We used to simply dangle from the DNA of our ancestors, then we ended up in groups, civilizations, and now that we have thoroughly infested the planet we keep running into each other and the results are so unpleasant that at least some people are renting a virtual, artificial girlfriend for $1/minute.
It’s hard not to get a little existential about the human race with all that’s going on these days with technology, the global economy, wars, and where people are focusing their attention. They’re not really separate things. They’re all connected in some weird way, just like most of humanity.
They are connected in logical ways, we like to think, but when you get large groups of people logic has an odd tendency to make way for rationalization. There are pulls and tugs on the rug under the group dynamics, eventually shaking some people free of it for better or worse.
This whole ‘artificial intelligence’ thing has certainly escalated technology. The present red dots in this regard are about just how much the world will be improved by it. We’ve heard that before, and you would think that with technology now reflecting more clearly our own societies through large language models that we might be more aware that we’ve all heard these promises before.
I can promise you that for the foreseeable future, despite technological advances, babies will continue being born naked. They will come into the world distinctly unhappy with having to leave a warm and fluid space to a colder, less fluid space. From there, they seem to be having less and less time before some form of glowing flat screen is made available to them, replete with things marketed toward them.
It would be foolish to think that the people marketing stuff on those flat screens are all altruistic and mean the best of the children as individuals and humanity. They’re trying to make money. Everyone’s trying to make money.
I don’t know that this is empirically true or not, but it seems to me that when I was a child, people were more interesting in creating value than making money. If they created value, they got paid so that they could continue creating value. It seems, at least to me, that we’ve been pretty good about removing value from the equation of life.

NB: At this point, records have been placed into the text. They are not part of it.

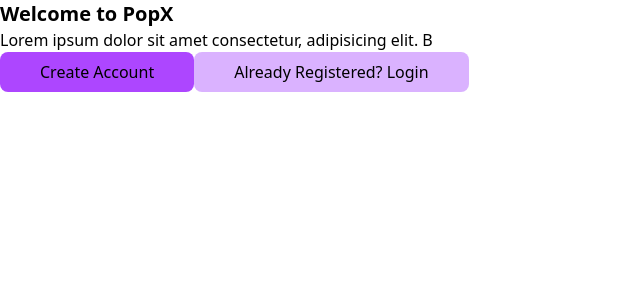
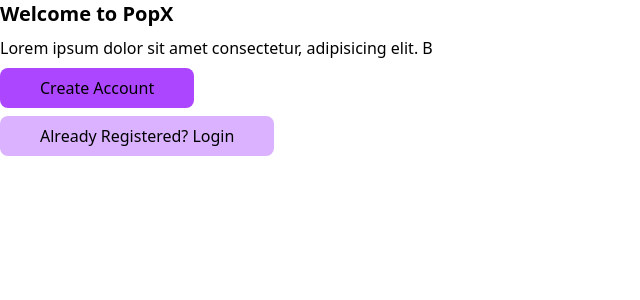
Before and after one commit to techieshruti/popx_dashboard, a React (Vite) app: page / in a window 1280 px wide. Shown: the top 300 px of the page, without its empty margins (0-640 px from the left). Built offline with nearby package versions, Linux system fonts and the light colour scheme.

Commit message:
styling home componentr

```diff
--- a/src/components/Home.jsx
+++ b/src/components/Home.jsx
@@ -2,7 +2,7 @@
 
 const Home = () => {
   return (
-    <div className=''>
+    <div className='flex flex-col gap-2 items-start justify-center'>
         <h1 className='font-bold text-xl'>Welcome to PopX</h1>
         <p>Lorem ipsum dolor sit amet consectetur, adipisicing elit. B</p>
         <button
```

This is not to say I’m right. Maybe values have changed. Maybe I’m an increasingly dusty antique that every now and then shouts, “Get off my lawn!”. I don’t think I’m wrong, though, because I do encounter people of younger generations who are more interested in value than money, but when society makes money more important than value, then everything becomes about money and we lose… value.
To compensate, marketing tells people what they should be valuing to be the person that they are marketed to become.
I don’t know where this is going, but I think we need to switch drivers.
Maybe we should figure out who we are and where we want to go. Without advertising.